Everything You Need To Know Before Subdividing Your Section

Everything You Need To Know Before Subdividing Your Section
Many property owners and developers in New Zealand plan to subdivide sections. This helps to build two or more properties on the original section, so the owner can either live in one and rent the other, or rent out each of the subdivided sections.  If you’re planning to subdivide a section in New Zealand, here are the basics you need to know before getting started.   

Types of subdivision 

There are two types of subdivision to choose from.  The first is unit title. This means giving individual titles to the units or dwellings on the piece of land. They can still share common spaces such as driveways and gardens, in which case a body corporate is required to manage the insurance and maintenance of those common areas.  The second type of subdivision is the fee simple or free-hold title. This is the most common type, and includes dividing the property into two or more sections. Then, a new titled is created for each section, and the owner holds all of the titles.  Most people will get professional advice from a lawyer to determine the most appropriate subdivision type for what you have in mind.   

The condition of the land 

The condition of the land is an important factor to consider when subdividing.  For example, is it big enough to subdivide in a way that will provide enough living space for each unit? Will one unit be larger than the other?  You’ll also need to think about the existing and planned utilities. This means planning how any new properties will be connected to the water, power, and gas lines, and how it would drain storm water and wastewater. Existing connections may suffice, or they may need to be upgraded or changed.  In terms of safety, you will need to determine if the land can actually support another unit on the property. Also, you’ll need to check if it is at risk of flooding, erosion, or other issues. A licensed land surveyor will be able to answer these questions for you.  Finally, you’ll need to check your local rules and requirements for driveway connections to the road.   

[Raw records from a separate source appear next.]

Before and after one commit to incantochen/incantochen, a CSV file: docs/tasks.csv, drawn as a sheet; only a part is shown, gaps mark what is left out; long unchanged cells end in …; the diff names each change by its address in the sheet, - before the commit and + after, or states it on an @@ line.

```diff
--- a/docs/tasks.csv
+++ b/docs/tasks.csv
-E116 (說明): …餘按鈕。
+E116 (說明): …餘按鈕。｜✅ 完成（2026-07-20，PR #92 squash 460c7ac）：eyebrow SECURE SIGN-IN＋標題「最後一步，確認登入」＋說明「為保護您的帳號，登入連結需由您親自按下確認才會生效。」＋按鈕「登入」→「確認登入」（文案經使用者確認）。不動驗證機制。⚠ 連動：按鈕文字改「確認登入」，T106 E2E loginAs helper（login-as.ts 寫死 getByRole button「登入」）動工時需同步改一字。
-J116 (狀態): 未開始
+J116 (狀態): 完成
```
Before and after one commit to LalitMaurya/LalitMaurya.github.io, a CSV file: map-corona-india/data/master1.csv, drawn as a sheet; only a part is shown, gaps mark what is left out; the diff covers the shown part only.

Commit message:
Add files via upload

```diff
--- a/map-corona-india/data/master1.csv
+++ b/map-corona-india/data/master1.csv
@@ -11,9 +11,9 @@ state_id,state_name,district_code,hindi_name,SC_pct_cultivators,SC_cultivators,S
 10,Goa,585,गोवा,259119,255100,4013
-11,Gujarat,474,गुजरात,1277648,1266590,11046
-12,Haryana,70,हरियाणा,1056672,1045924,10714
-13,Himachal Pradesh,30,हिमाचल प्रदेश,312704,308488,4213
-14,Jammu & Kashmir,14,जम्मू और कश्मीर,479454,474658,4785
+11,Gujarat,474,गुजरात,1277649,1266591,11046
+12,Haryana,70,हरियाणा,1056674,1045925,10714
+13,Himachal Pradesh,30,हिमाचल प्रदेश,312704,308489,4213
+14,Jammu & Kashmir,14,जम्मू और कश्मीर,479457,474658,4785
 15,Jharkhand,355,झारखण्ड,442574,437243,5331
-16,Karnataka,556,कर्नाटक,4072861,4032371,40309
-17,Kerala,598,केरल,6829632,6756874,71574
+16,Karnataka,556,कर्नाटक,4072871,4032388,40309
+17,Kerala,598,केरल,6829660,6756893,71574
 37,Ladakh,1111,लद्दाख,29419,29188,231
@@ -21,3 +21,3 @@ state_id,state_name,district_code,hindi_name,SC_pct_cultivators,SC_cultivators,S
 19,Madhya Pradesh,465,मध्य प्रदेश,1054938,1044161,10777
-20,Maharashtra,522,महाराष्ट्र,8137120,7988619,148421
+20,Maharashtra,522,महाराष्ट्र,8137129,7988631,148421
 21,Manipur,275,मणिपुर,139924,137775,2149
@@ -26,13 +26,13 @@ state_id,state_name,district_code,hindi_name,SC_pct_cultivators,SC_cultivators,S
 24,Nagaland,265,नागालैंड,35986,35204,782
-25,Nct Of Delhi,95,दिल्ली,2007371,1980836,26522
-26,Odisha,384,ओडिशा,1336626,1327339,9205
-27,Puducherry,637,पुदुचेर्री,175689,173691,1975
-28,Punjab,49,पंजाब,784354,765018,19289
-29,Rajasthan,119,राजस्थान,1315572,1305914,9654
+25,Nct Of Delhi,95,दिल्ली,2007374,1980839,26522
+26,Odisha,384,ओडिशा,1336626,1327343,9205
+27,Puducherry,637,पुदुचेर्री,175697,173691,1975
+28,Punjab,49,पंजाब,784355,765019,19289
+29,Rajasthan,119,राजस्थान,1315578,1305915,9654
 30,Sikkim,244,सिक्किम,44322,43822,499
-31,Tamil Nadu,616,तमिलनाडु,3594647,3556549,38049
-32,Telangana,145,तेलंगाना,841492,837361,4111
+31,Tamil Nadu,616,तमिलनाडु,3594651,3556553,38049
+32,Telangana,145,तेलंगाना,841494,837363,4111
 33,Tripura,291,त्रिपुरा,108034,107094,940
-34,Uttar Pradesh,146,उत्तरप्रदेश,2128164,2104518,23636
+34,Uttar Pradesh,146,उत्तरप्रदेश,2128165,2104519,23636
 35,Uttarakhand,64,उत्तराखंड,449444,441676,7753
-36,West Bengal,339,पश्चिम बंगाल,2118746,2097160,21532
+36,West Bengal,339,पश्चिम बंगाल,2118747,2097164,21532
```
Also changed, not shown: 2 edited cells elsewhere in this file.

If you have never subdivided before, or are new to the property market, there are a number of financial obligations you’ll need to factor into your purchase and plans: 
  • Tax obligations due to the Bright Line test
  • Creating or adjusting infrastructure connections such as power lines
  • Processing fees for council consent
  • Development contribution fees (paid to your local council)
  • Driveway access costs for more than one unit
  • Land surveying fees to assess the property for subdivision
  • Land Information NZ fees for lodging legal title documents
  • Various professional fees for planners, lawyers etc
  • Costs for the new builds
Financing a subdivision can be a lot more costly than financing a simple single new build. It can also take a lot more professional input to ensure you are meeting all rules and requirements legally.  That’s why Hayman Lawyers specialise in legal advice and guidance for subdividing properties in New Zealand. We offer advice with planning, reviews of your subdivision plans, consent applications, title selections, and more.  Get in touch today to learn more about your obligations when subdividing property, and to find professional help with your plans. 
Related Posts
Leave a Reply

Your email address will not be published.Required fields are marked *